Before adverting to the controversy directly involved in these appeals we may have a fresh look on the inter se functioning of the three organs of democracy under our Constitution. Although the doctrine of separation of powers has not been recognized under the Constitution in its absolute rigidity but the constitution makers have meticulously defined the functions of various organs of the State. Legislature, executive and judiciary have to function within their own spheres demarcated under the Constitution. No organ can usurp the functions assigned to another. The Constitution trusts to the judgment of these organs to function and exercise their discretion by strictly following the procedure prescribed therein. The functioning of democracy depends upon the strength and independence of each of its organs. Legislature and executive, the two facets of people’s will, they have all the powers including that of finance. Judiciary has no power over sword or the purse nonetheless it has power to ensure that the aforesaid two main organs of State function within the constitutional limits. It is the sentinel of democracy. Judicial review is a powerful weapon to restrain unconstitutional exercise of power by the legislature and executive. The expanding horizon of judicial review has taken in its fold the concept of social and economic justice. While exercise of powers by the legislature and executive is subject to judicial restraint, the only check on our own exercise of power is the self imposed discipline of judicial restraint.
18. Frankfurter, J. of the U.S. Supreme Court dissenting in the controversial expatriation case of Trop v. Dulles (1958) 356 US 86 observed as under:
All power is, in Madison’s phrase, of an encroaching nature. Judicial powers is not immune against this human weakness. It also must be on guard against encroaching beyond its proper bounds, and not the less so since the only restraint upon it is self restraint….
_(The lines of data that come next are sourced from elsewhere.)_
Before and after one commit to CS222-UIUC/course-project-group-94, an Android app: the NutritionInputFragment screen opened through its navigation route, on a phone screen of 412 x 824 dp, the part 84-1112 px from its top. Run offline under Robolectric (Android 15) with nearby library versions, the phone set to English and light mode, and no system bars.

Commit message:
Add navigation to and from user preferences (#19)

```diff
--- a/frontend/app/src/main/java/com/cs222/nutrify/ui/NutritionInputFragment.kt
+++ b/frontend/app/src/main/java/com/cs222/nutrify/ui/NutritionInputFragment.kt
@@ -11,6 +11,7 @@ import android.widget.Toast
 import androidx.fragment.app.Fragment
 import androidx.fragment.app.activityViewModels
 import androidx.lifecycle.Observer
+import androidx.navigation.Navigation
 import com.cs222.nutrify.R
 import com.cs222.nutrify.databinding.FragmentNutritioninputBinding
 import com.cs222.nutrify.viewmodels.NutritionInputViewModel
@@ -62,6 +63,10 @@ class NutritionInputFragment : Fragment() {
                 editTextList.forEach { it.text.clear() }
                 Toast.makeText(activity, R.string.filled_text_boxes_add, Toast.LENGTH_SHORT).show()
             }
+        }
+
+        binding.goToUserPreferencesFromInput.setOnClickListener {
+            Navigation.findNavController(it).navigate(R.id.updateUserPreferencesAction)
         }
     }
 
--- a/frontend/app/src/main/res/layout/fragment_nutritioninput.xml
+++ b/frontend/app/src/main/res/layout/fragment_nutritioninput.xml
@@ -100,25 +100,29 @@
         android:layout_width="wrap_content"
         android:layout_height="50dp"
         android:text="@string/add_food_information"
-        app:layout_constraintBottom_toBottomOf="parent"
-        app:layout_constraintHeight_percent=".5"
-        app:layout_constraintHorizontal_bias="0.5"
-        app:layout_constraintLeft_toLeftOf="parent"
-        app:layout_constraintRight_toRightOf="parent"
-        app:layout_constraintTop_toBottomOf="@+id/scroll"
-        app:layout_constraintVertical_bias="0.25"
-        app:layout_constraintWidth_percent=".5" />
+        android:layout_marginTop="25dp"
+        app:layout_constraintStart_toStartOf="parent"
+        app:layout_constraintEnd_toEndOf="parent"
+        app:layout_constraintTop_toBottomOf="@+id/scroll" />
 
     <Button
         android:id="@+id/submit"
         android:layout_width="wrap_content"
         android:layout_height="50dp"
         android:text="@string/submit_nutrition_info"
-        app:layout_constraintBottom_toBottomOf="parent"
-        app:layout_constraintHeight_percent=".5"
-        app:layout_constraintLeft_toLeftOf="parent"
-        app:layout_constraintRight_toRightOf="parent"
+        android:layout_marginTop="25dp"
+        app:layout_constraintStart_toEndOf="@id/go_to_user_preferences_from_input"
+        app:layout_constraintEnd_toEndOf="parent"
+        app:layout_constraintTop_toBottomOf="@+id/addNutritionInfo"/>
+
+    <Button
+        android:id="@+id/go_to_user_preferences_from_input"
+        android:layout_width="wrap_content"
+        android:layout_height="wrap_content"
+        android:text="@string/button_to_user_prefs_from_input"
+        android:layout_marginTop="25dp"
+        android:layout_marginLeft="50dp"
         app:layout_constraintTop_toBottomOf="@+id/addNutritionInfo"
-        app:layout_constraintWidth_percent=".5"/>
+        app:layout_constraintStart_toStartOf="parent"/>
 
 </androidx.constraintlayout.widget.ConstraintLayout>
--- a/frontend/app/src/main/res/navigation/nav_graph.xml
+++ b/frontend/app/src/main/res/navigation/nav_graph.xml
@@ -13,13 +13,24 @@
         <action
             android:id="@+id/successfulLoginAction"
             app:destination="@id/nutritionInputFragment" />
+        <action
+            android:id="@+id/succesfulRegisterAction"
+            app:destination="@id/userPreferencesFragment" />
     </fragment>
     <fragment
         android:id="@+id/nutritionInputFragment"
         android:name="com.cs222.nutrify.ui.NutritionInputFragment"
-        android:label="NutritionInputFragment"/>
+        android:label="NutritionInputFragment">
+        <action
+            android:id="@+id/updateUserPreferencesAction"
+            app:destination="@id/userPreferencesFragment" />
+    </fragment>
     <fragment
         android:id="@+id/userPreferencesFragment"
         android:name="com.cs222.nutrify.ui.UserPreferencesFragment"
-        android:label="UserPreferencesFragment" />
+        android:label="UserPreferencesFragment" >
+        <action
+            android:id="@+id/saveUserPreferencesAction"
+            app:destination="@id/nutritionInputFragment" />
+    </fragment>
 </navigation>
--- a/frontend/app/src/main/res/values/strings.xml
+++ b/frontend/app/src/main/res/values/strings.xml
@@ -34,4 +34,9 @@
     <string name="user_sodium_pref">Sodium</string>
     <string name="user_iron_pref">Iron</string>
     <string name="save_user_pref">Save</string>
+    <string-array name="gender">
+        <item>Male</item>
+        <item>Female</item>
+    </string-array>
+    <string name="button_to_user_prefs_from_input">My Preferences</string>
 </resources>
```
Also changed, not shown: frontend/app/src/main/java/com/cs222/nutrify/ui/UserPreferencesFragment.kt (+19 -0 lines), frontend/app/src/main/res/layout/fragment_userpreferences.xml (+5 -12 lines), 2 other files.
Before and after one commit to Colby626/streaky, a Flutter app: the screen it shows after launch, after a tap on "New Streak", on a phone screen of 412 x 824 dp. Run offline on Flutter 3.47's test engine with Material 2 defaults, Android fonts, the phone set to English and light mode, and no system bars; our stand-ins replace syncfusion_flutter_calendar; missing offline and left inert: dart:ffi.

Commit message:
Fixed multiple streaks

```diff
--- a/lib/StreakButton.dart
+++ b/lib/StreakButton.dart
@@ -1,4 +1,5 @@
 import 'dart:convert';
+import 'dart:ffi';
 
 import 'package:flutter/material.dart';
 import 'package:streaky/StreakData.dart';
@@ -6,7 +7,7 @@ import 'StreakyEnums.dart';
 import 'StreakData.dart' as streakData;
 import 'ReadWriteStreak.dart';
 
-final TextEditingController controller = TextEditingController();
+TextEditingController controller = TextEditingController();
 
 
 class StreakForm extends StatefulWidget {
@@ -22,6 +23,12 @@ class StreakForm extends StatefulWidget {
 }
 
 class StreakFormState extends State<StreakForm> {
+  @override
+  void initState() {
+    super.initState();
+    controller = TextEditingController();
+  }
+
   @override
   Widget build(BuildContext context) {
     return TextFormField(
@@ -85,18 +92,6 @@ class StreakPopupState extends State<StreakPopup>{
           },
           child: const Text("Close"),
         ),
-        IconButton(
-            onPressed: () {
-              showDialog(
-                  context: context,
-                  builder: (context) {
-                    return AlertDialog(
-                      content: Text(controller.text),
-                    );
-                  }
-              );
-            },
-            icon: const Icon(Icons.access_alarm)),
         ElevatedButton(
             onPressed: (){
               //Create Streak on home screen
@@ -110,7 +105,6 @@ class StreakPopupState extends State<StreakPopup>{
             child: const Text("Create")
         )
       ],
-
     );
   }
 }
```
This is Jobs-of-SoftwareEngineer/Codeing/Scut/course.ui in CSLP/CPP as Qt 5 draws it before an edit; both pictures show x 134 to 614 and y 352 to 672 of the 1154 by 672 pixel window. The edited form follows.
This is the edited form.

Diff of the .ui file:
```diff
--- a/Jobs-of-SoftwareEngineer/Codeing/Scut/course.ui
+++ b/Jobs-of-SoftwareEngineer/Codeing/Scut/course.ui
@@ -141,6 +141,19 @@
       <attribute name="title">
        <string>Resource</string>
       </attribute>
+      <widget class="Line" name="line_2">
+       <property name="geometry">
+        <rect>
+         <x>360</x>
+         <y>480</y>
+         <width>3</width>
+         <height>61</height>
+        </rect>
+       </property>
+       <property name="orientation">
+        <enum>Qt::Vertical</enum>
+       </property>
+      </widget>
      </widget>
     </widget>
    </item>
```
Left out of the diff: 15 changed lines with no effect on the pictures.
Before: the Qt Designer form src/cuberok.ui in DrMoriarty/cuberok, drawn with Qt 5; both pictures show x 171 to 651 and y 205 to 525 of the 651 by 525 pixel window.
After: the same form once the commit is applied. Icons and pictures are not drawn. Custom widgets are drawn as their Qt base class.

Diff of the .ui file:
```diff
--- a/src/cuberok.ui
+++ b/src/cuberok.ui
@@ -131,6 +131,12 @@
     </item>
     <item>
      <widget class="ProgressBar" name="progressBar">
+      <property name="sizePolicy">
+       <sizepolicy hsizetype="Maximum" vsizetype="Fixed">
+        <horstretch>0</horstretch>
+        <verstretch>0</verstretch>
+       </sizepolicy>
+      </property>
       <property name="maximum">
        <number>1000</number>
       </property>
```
Rigorous observance of the difference between limits of power and wise exercise of power-between questions of authority and questions of prudence-requires the most alert appreciation of this decisive but subtle relationship of two concepts that too easily coalesce. No less does it require a disciplined will to adhere to the difference. It is not easy to stand aloof and allow want of wisdom to prevail to disregard one’s own strongly held view of what is wise in the conduct of affairs. But it is not the business of this Court to pronounce policy. It must observe a fastidious regard for limitations on its own power, and this precludes the Court’s giving effect to its own notions of what is wise or politic. That self-restraint is of the essence in the observance of the judicial oath, for the Constitution has not authorized the judges to sit in judgment on the wisdom of what Congress and the Executive Branch do.
19. When a State action is challenged, the function of the court is to examine the action in accordance with law and to determine whether the legislature or the executive has acted within the powers and functions assigned under the constitution and if not, the court must strike down the action. While doing so the court must remain within its self-imposed limits. The court sits in judgment on the action of a coordinate branch of the Government. While exercising power of judicial review of administrative action, the court is not an appellate authority. The constitution does not permit the court to direct or advise the executive in matters of policy or to sermonize qua any matter which under the constitution lies within the sphere of legislature or executive, provided these authorities do not transgress their constitutional limits or statutory powers.
Asif Hameed v. State of Jammu and Kashmir and Others, AIR 1989 SC 1899 : (1989) 2 JT 548 : (1989) 1 SCALE 1547 : (1989) 2 SCC 364 Supp : (1989) 3 SCR 19,